15. 15. (Group 14 has + or – 4)
16. 16. Families of Elements  Think of each element as a member of a family that is related to other elements nearby.  Elements are classified as metals, nonmetals or metalloids  Groups are sometimes referred to as families
17. 17. Metals  Physical Properties: Shiny (luster), good conductors, high density, ductile (can be made into thin wires), malleable (can be hammered into thin sheets) and most are silver  Chemical Properties: Corrosion (wearing away because of a chemical reaction with water), reactivity (bond with other atoms)
18. 18. Metals
19. 19. Types of Metals 1. Alkali Metals: very reactive 2. Alkaline-Earth Metals: form compounds that are found in our bodies (calcium and magnesium compounds) 3. Transition Metals: the properties gradually change from being more similar to Group 2 to being more like Group 13 (Gold, Silver and Platinum)
20. 20. Nonmetals  Physical Properties: No luster, not conductors, brittle, not ductile, low density, and many are gaseous (can be solids or liquids too though)  Chemical Properties: Highly reactive  All, except for hydrogen, are on the right hand side of the periodic table.

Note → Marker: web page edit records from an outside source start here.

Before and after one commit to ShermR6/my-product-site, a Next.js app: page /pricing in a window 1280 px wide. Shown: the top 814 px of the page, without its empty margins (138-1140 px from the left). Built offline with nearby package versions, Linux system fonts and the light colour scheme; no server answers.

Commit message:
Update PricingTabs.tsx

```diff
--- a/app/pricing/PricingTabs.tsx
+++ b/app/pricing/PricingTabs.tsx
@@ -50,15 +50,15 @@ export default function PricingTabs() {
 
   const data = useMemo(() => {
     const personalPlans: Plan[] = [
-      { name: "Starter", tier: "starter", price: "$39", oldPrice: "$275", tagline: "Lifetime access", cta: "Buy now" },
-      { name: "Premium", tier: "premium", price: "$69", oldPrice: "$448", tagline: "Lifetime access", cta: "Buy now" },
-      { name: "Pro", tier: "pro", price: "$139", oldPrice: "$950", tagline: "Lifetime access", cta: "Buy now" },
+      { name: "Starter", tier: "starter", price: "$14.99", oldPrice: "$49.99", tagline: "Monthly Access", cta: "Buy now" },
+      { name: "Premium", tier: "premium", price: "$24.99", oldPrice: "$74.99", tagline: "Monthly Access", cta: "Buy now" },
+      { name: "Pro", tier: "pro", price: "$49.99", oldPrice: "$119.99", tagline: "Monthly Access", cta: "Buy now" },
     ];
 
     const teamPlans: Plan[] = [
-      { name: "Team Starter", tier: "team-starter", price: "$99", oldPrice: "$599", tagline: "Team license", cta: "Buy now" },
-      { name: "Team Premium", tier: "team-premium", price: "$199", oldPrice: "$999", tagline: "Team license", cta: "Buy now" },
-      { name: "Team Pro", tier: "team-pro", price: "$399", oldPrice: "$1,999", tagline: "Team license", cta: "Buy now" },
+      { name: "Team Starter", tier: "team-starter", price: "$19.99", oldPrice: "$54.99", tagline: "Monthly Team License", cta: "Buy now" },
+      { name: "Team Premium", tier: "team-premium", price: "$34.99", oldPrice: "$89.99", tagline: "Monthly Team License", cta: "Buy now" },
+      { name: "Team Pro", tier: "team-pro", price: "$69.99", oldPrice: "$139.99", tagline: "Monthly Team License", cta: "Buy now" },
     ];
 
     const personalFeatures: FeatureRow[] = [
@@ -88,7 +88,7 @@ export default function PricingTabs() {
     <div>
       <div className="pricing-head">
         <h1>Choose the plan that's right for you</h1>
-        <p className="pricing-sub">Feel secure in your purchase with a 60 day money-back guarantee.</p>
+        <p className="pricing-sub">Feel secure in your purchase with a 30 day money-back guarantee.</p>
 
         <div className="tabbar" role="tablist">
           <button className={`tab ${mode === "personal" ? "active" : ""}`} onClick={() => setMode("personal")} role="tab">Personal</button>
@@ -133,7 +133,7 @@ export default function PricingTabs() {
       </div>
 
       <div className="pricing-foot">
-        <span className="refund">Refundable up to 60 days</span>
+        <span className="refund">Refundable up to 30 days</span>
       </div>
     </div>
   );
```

21. 21. Types of Nonmetals 1. Halogens: Group 17 (Ex. Chlorine). Combine with most metals to form salts. 2. Noble Gases: Inert (unreactive) and do not form with other atoms to make compounds
22. 22. Metalloids (Semconductors)  Properties: shiny or dull, conductors (but not as good as metals), ductile and malleable  There are only 6 total
23. 23. Lanthanides and Actinides  Rare earth elements  Most of the actinides have been synthesized by nuclear scientists (except for uranium and thorium)
24. 24. Periodic Trends Labeling Directions 1. Label the number of valence electrons at the at the top of each group. 2. Label the oxidation number at the bottom of each group.
25. 25. 3. Label the following groups: • Alkali Metals • Alkaline Earth Metals • Transition Metals • Boron Group • Carbon Group • Nitrogen Group • Oxygen Group • Halogens (only group with all 3 states of matter!) • Noble Gases • Lanthanides • Actinides
26. 26. Valence Electrons are:  The electrons in the outermost shell  Responsible for atomic bonding  Equal to the last digit of the group number  How many valence electrons in this atom? What group would it be in? Valence electrons